The campaign promise [about immigration reform] he [Barack Obama] made for last year cannot be accomplished this year, either. Comprehensive immigration reform will have to wait. The president needs to be as honest with Latinos as he has been with the rest of the nation.
After all, Latinos played a huge part in getting Obama elected, and if they begin to see him as just another devious Democrat, they are not likely to vote for him again.
When he finally spoke about immigration in his State of the Union address (as the very last topic he listed on his agenda), the 36 words he chose were so vague–so carefully selected to say absolutely nada that could be considered controversial–that the president lost a lot of respect from his pro-immigrant supporters.
There was no mention of a legalization plan for undocumented immigrants, no timetable for getting legislation through Congress, no stated commitment to stop the many anti-immigrant policies he inherited from the Bush administration.

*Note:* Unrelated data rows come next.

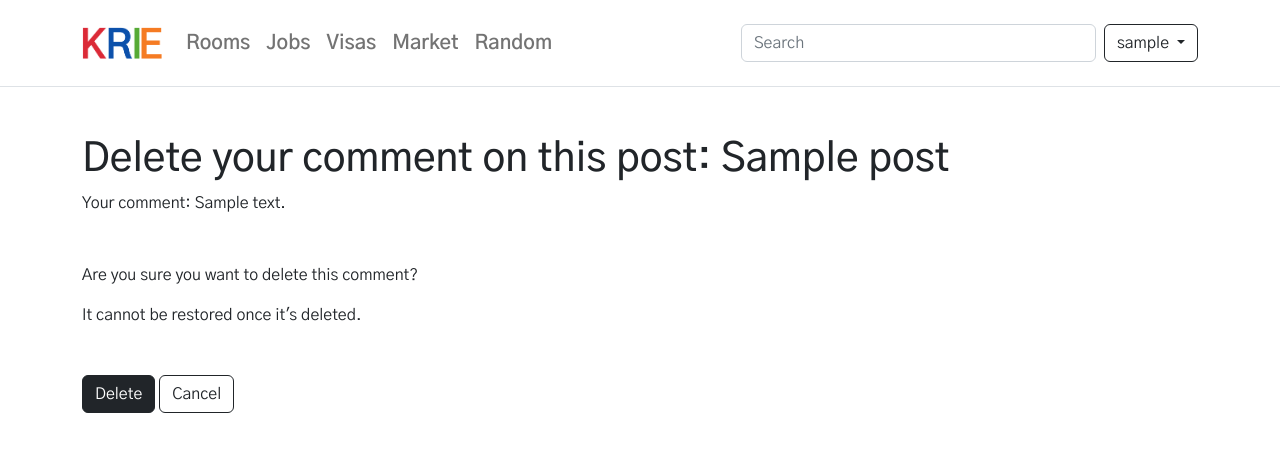
After one commit to sejungkwak/krie, a Django app: a page that uses templates/posts/delete_comment.html in a window 1280 px wide. The commit adds this page. Shown: the top 452 px of the page. Run offline with Django 3.2, Linux system fonts and the light colour scheme; a user stored in the database is signed in; tables that the repository leaves empty hold one stand-in row (values such as "Sample post"); some libraries are stand-ins or nearby versions.

Commit message:
feat: Create comment deletion feature

```diff
--- a/posts/urls.py
+++ b/posts/urls.py
@@ -15,6 +15,10 @@ urlpatterns = [
         views.PostDeleteView.as_view(),
         name='delete_post'),
     path(
+        '<slug:category_slug>/<int:post_id>/<int:pk>/delete_comment/',
+        views.CommentDeleteView.as_view(),
+        name='delete_comment'),
+    path(
         '<slug:category_slug>/',
         views.PostListView.as_view(),
         name='post_list'
--- a/posts/views.py
+++ b/posts/views.py
@@ -99,6 +99,26 @@ class PostDeleteView(UserPassesTestMixin, DeleteView):
                 'category_slug': self.object.category.slug})
 
 
+class CommentDeleteView(UserPassesTestMixin, DeleteView):
+
+    model = Comment
+    template_name = 'posts/delete_comment.html'
+
+    def test_func(self):
+        if self.get_object().author == self.request.user:
+            return True
+
+    def delete(self, request, *args, **kwargs):
+        object = self.get_object()
+        return super().delete(request, *args, **kwargs)
+
+    def get_success_url(self):
+        return reverse_lazy(
+            'read_post', kwargs={
+                'category_slug': self.object.original_post.category.slug,
+                'post_id': self.object.original_post.id})
+
+
 class PostLikeView(View):
 
     def post(self, request, *arg, **kwargs):
--- /dev/null
+++ b/templates/posts/delete_comment.html
@@ -0,0 +1,23 @@
+{% extends "base.html" %}
+{% load i18n %}
+{% load crispy_forms_tags %}
+{% block content %}
+<main class="container">
+    <div class="my-5">
+        <h1>{% trans "Delete your comment on this post: " %}{{ comment.original_post.title }}</h1>
+        <p>{% trans "Your comment: " %}{{ comment.body }}</p>
+    </div>
+    <p>{% trans "Are you sure you want to delete this comment?" %}</p>
+    <p>{% trans "It cannot be restored once it's deleted." %}</p>
+    <form class="mt-5" method="POST">
+        {% csrf_token %}
+        {{ form | crispy }}
+        {% if redirect_field_value %}
+        <input type="hidden" name="{{ redirect_field_name }}" value="{{ redirect_field_value }}" />
+        {% endif %}
+        <button class="btn btn-dark" type="submit">{% trans "Delete" %}</button>
+        <a class="btn btn-outline-dark" href="{{ request.META.HTTP_REFERER }}">{% trans "Cancel" %}</a>
+    </form>
+</main>
+
+{% endblock %}
--- a/templates/posts/read_post.html
+++ b/templates/posts/read_post.html
@@ -88,7 +88,8 @@
                 {% csrf_token %}
                 <li class="btn-group">
                     <a class="btn btn-sm btn-outline-dark" href="#">{% trans "Edit" %}</a>
-                    <a class="btn btn-sm btn-outline-dark" href="#">{% trans "Delete" %}</a>
+                    <a class="btn btn-sm btn-outline-dark"
+                        href="{% url 'delete_comment' category_slug=post.category.slug post_id=post.id pk=comment.pk %}">{% trans "Delete" %}</a>
                 </li>
             </form>
         </div>
```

Fighting words these were not. They were an insult to the intelligence of those who remember his speeches during his campaign for president. Whatever happened to the Obama who vowed that he would “never walk away from the 12 million undocumented immigrants who live, work and contribute to our country every single day” in remarks to the National Council of La Raza in 2007?

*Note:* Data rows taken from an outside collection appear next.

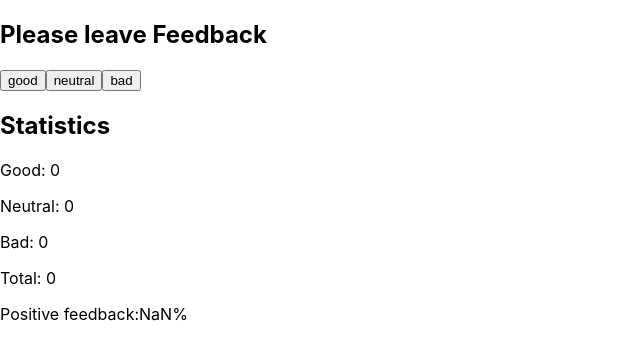
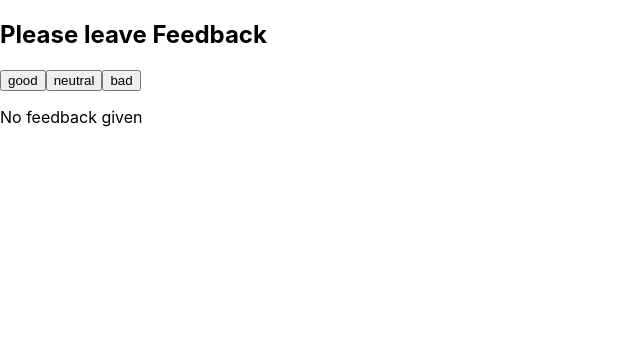
Before and after one commit to YaremaV/goit-react-hw-02-feedback, a React (Create React App) app: page / in a window 1280 px wide. Shown: the top 360 px of the page, without its empty margins (0-640 px from the left). Built offline with nearby package versions, Linux system fonts and the light colour scheme.

Commit message:
Added Notification if not feedback

```diff
--- a/src/App.js
+++ b/src/App.js
@@ -1,7 +1,8 @@
 import React, { Component } from 'react';
 import PropTypes from 'prop-types';
 import Feedback from './components/Feedback/Feedback';
-import Statistics from "./components/Statistics/Statistics"
+import Statistics from "./components/Statistics/Statistics";
+import Notification from './components/Notification/Notification';
 
 class App extends Component {
 
@@ -47,6 +48,8 @@ class App extends Component {
 
     const { good, neutral, bad } = this.state;
     const keys = Object.keys(this.state);
+    const stats = Object.values(this.state);
+
 
         return (
     <>
@@ -56,13 +59,13 @@ class App extends Component {
 
             />
 
-            <Statistics
+            {stats.some(value => value > 0) ? <Statistics
               good={good}
               neutral={neutral}
               bad={bad}
               total={this.countTotalFeedback()}
               positivePercentage={this.countPositiveFeedbackPercentage()}
-            />
+            /> : <Notification message="No feedback given"/> }
     </>
 
         );
--- /dev/null
+++ b/src/components/Notification/Notification.js
@@ -0,0 +1,6 @@
+import React from 'react';
+import './notification.css';
+
+export default function Notification({ message}) {
+    return <p className="message">{message}</p>
+}
```
Also changed, not shown: src/components/Notification/notification.css (added).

Amazingly, some immigrant rights advocates still are praising Obama’s commitment to immigration reform and relying on him to deliver the many changes he promised. After many of them persuaded Latino voters to support Obama because he was going to fix immigration, now they find it hard to acknowledge that they were wrong.

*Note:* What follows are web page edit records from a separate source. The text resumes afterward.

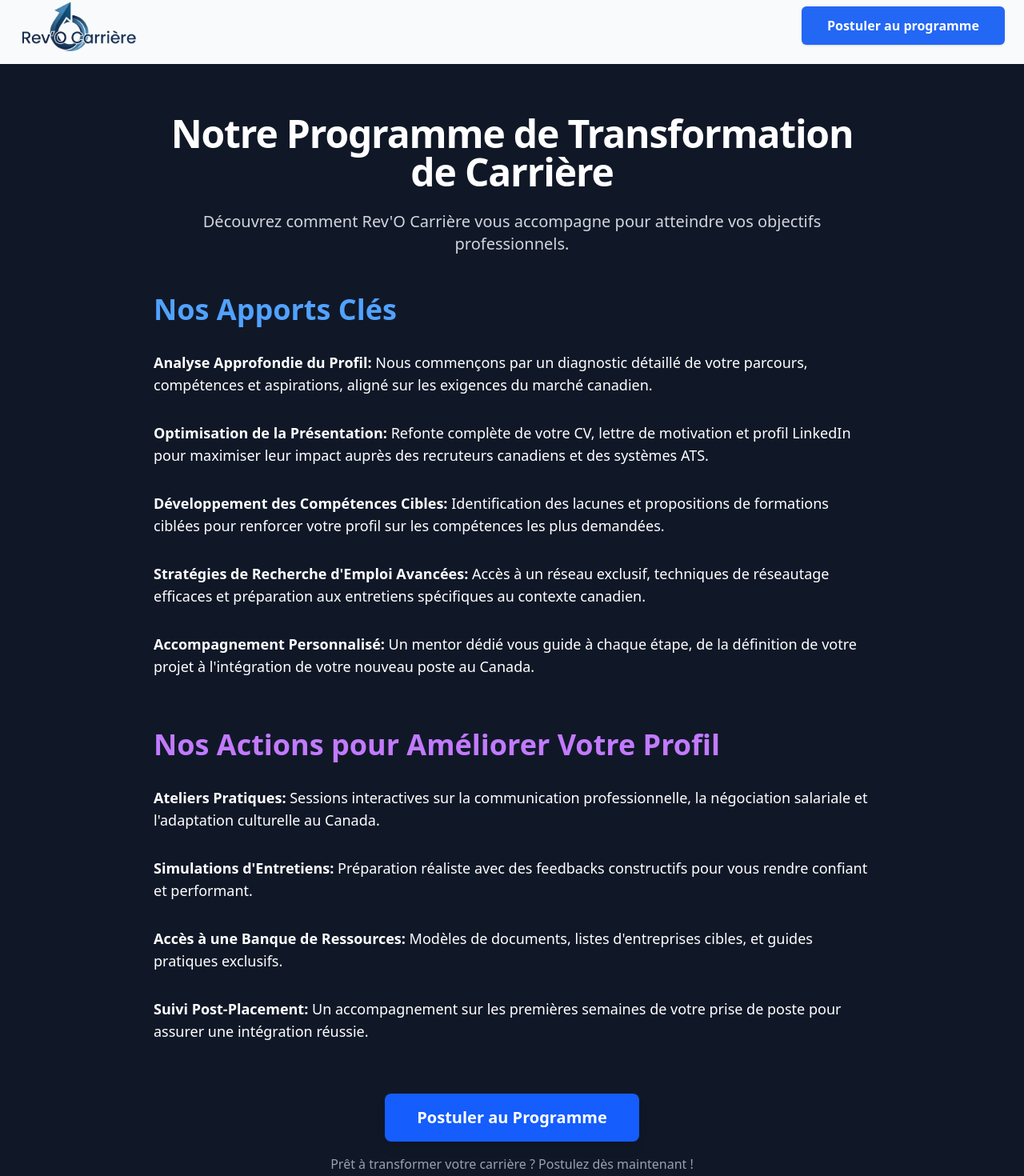
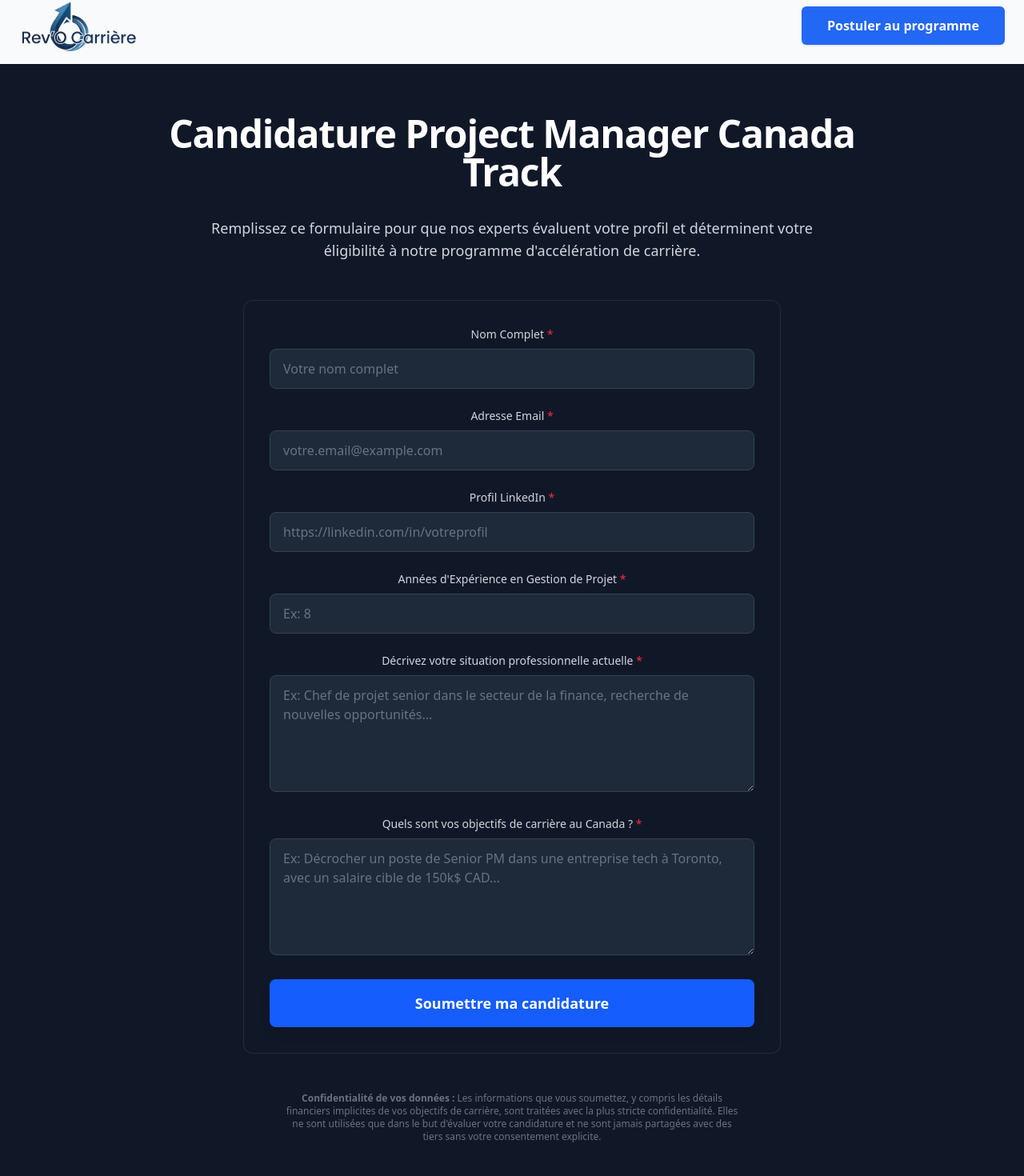
Before and after one commit to amosmaxdn-code/revocareer.com, a Next.js app: page /programme in a window 1280 px wide. Shown: the part 17-1487 px from the top of the page at 80% size. Built offline with nearby package versions, Linux system fonts and the light colour scheme.

Commit message:
feat: Overhaul program page with diagnostic form and new structure

```diff
--- a/src/app/programme/page.tsx
+++ b/src/app/programme/page.tsx
@@ -1,79 +1,37 @@
 import { Metadata } from 'next';
-import Link from 'next/link';
+import { DiagnosticForm } from '../../components/forms/DiagnosticForm';
 
 export const metadata: Metadata = {
-  title: "Notre Programme - Rev'O Carrière",
-  description: "Découvrez en détail notre programme pour transformer votre carrière et améliorer votre profil."
+  title: "Candidature Project Manager Canada Track - Rev'O Carrière",
+  description: "Postulez au programme exclusif de Rev'O Carrière pour les Project Managers visant le marché canadien."
 };
 
-const ProgrammePage = () => {
+const ProgrammeCandidaturePage = () => {
   return (
     <div className="min-h-screen bg-gray-900 text-white flex flex-col items-center py-20 px-4">
-      <div className="max-w-4xl mx-auto text-center">
-        <h1 className="text-5xl font-extrabold tracking-tight mb-6">
-          Notre Programme de Transformation de Carrière
+      <div className="max-w-4xl w-full mx-auto text-center">
+
+        {/* 1. Titre d'autorité */}
+        <h1 className="text-4xl sm:text-5xl font-extrabold tracking-tight mb-8">
+          Candidature Project Manager Canada Track
         </h1>
-        <p className="text-xl text-gray-300 mb-12">
-          Découvrez comment Rev'O Carrière vous accompagne pour atteindre vos objectifs professionnels.
+        <p className="text-lg text-gray-300 mb-12 max-w-3xl mx-auto">
+          Remplissez ce formulaire pour que nos experts évaluent votre profil et déterminent votre éligibilité à notre programme d'accélération de carrière.
         </p>
 
-        <section className="text-left mb-16">
-          <h2 className="text-4xl font-bold mb-8 text-blue-400">
-            Nos Apports Clés
-          </h2>
-          <div className="space-y-8 text-lg">
-            <p>
-              <strong>Analyse Approfondie du Profil:</strong> Nous commençons par un diagnostic détaillé de votre parcours, compétences et aspirations, aligné sur les exigences du marché canadien.
-            </p>
-            <p>
-              <strong>Optimisation de la Présentation:</strong> Refonte complète de votre CV, lettre de motivation et profil LinkedIn pour maximiser leur impact auprès des recruteurs canadiens et des systèmes ATS.
-            </p>
-            <p>
-              <strong>Développement des Compétences Cibles:</strong> Identification des lacunes et propositions de formations ciblées pour renforcer votre profil sur les compétences les plus demandées.
-            </p>
-            <p>
-              <strong>Stratégies de Recherche d'Emploi Avancées:</strong> Accès à un réseau exclusif, techniques de réseautage efficaces et préparation aux entretiens spécifiques au contexte canadien.
-            </p>
-            <p>
-              <strong>Accompagnement Personnalisé:</strong> Un mentor dédié vous guide à chaque étape, de la définition de votre projet à l'intégration de votre nouveau poste au Canada.
-            </p>
-          </div>
-        </section>
+        {/* 2. Formulaire de diagnostic complet */}
+        <DiagnosticForm />
 
-        <section className="text-left mb-16">
-          <h2 className="text-4xl font-bold mb-8 text-purple-400">
-            Nos Actions pour Améliorer Votre Profil
-          </h2>
-          <div className="space-y-8 text-lg">
-            <p>
-              <strong>Ateliers Pratiques:</strong> Sessions interactives sur la communication professionnelle, la négociation salariale et l'adaptation culturelle au Canada.
-            </p>
-            <p>
-              <strong>Simulations d'Entretiens:</strong> Préparation réaliste avec des feedbacks constructifs pour vous rendre confiant et performant.
-            </p>
-            <p>
-              <strong>Accès à une Banque de Ressources:</strong> Modèles de documents, listes d'entreprises cibles, et guides pratiques exclusifs.
-            </p>
-            <p>
-              <strong>Suivi Post-Placement:</strong> Un accompagnement sur les premières semaines de votre prise de poste pour assurer une intégration réussie.
-            </p>
-          </div>
-        </section>
-
-        <div className="mt-12">
-          <Link
-            href="https://forms.gle/votreformulaire" // Placeholder for actual application form
-            className="inline-block bg-blue-600 hover:bg-blue-700 text-white font-bold py-4 px-10 rounded-lg text-xl transition duration-300 ease-in-out transform hover:scale-105 shadow-lg"
-          >
-            Postuler au Programme
-          </Link>
-          <p className="mt-4 text-gray-400">
-            Prêt à transformer votre carrière ? Postulez dès maintenant !
+        {/* 3. Mention de confidentialité */}
+        <div className="mt-12 text-center">
+          <p className="text-xs text-gray-500 max-w-xl mx-auto">
+            <span className="font-bold">Confidentialité de vos données :</span> Les informations que vous soumettez, y compris les détails financiers implicites de vos objectifs de carrière, sont traitées avec la plus stricte confidentialité. Elles ne sont utilisées que dans le but d'évaluer votre candidature et ne sont jamais partagées avec des tiers sans votre consentement explicite.
           </p>
         </div>
+
       </div>
     </div>
   );
 };
 
-export default ProgrammePage;
+export default ProgrammeCandidaturePage;
--- /dev/null
+++ b/src/components/forms/DiagnosticForm.tsx
@@ -0,0 +1,87 @@
+"use client";
+
+import { useState } from 'react';
+
+const InputField = ({ id, label, type = 'text', placeholder, required = true }) => (
+  <div>
+    <label htmlFor={id} className="block text-sm font-medium text-gray-300 mb-2">
+      {label} {required && <span className="text-red-500">*</span>}
+    </label>
+    <input
+      type={type}
+      id={id}
+      name={id}
+      placeholder={placeholder}
+      required={required}
+      className="w-full bg-gray-800 border border-gray-700 rounded-lg px-4 py-3 text-white placeholder-gray-500 focus:outline-none focus:ring-2 focus:ring-blue-500"
+    />
+  </div>
+);
+
+const TextareaField = ({ id, label, placeholder, required = true }) => (
+  <div>
+    <label htmlFor={id} className="block text-sm font-medium text-gray-300 mb-2">
+      {label} {required && <span className="text-red-500">*</span>}
+    </label>
+    <textarea
+      id={id}
+      name={id}
+      rows={5}
+      placeholder={placeholder}
+      required={required}
+      className="w-full bg-gray-800 border border-gray-700 rounded-lg px-4 py-3 text-white placeholder-gray-500 focus:outline-none focus:ring-2 focus:ring-blue-500"
+    />
+  </div>
+);
+
+export const DiagnosticForm = () => {
+  const [status, setStatus] = useState('');
+
+  const handleSubmit = async (e: React.FormEvent<HTMLFormElement>) => {
+    e.preventDefault();
+    setStatus('sending');
+
+    // Here you would typically handle form submission, e.g., send data to an API endpoint.
+    // For this example, we'll just simulate a delay.
+    await new Promise(resolve => setTimeout(resolve, 2000));
+
+    setStatus('success');
+  };
+
+  return (
+    <form onSubmit={handleSubmit} className="w-full max-w-2xl mx-auto bg-gray-900/50 p-8 rounded-xl border border-gray-700/50">
+      <div className="space-y-6">
+        <InputField id="fullName" label="Nom Complet" placeholder="Votre nom complet" />
+        <InputField id="email" label="Adresse Email" type="email" placeholder="votre.email@example.com" />
+        <InputField id="linkedin" label="Profil LinkedIn" placeholder="https://linkedin.com/in/votreprofil" />
+        <InputField id="experienceYears" label="Années d'Expérience en Gestion de Projet" type="number" placeholder="Ex: 8" />
+        <TextareaField
+          id="currentSituation"
+          label="Décrivez votre situation professionnelle actuelle"
+          placeholder="Ex: Chef de projet senior dans le secteur de la finance, recherche de nouvelles opportunités..."
+        />
+        <TextareaField
+          id="careerGoals"
+          label="Quels sont vos objectifs de carrière au Canada ?"
+          placeholder="Ex: Décrocher un poste de Senior PM dans une entreprise tech à Toronto, avec un salaire cible de 150k$ CAD..."
+        />
+
+        <div>
+          <button
+            type="submit"
+            disabled={status === 'sending'}
+            className="w-full bg-blue-600 hover:bg-blue-700 text-white font-bold py-4 px-8 rounded-lg text-lg transition duration-300 ease-in-out transform hover:scale-105 shadow-lg disabled:bg-gray-500 disabled:cursor-not-allowed"
+          >
+            {status === 'sending' ? 'Envoi en cours...' : 'Soumettre ma candidature'}
+          </button>
+        </div>
+      </div>
+
+      {status === 'success' && (
+        <p className="mt-6 text-center text-green-400">
+          Merci ! Votre candidature a bien été reçue. Nous vous recontacterons sous 48h.
+        </p>
+      )}
+    </form>
+  );
+};
```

They need to stop building false hopes and expectations among undocumented immigrants and start confronting the president who has betrayed them.
And if Obama wants to be re-elected in 2012, he needs to be forthright with Latinos, and he needs to speak to them pronto. Perhaps another La Raza speech is necessary.
If Obama acknowledges that his drive to reform health care has slowed progress on everything else, if he accepts responsibility for his inability to lower the unemployment rate, if he explains that he has been busy with other crucial priorities, perhaps he can convince many Latino immigrants that he is still their friend. If he explains that the Democratic Party no longer has a supermajority in the Senate, that many of his fellow Democrats are scared of tackling immigration and that he lacks the votes needed to win an immigration fight this year, perhaps he still can persuade many Latinos and other immigrants to cut him some slack–at least until 2011.
But if he goes on with the recent charade, building false hopes and expectations while continuing to follow Bush’s immigration policies, Latinos will be saying “No Se Puede” to Obama when he runs for re-election in 2012.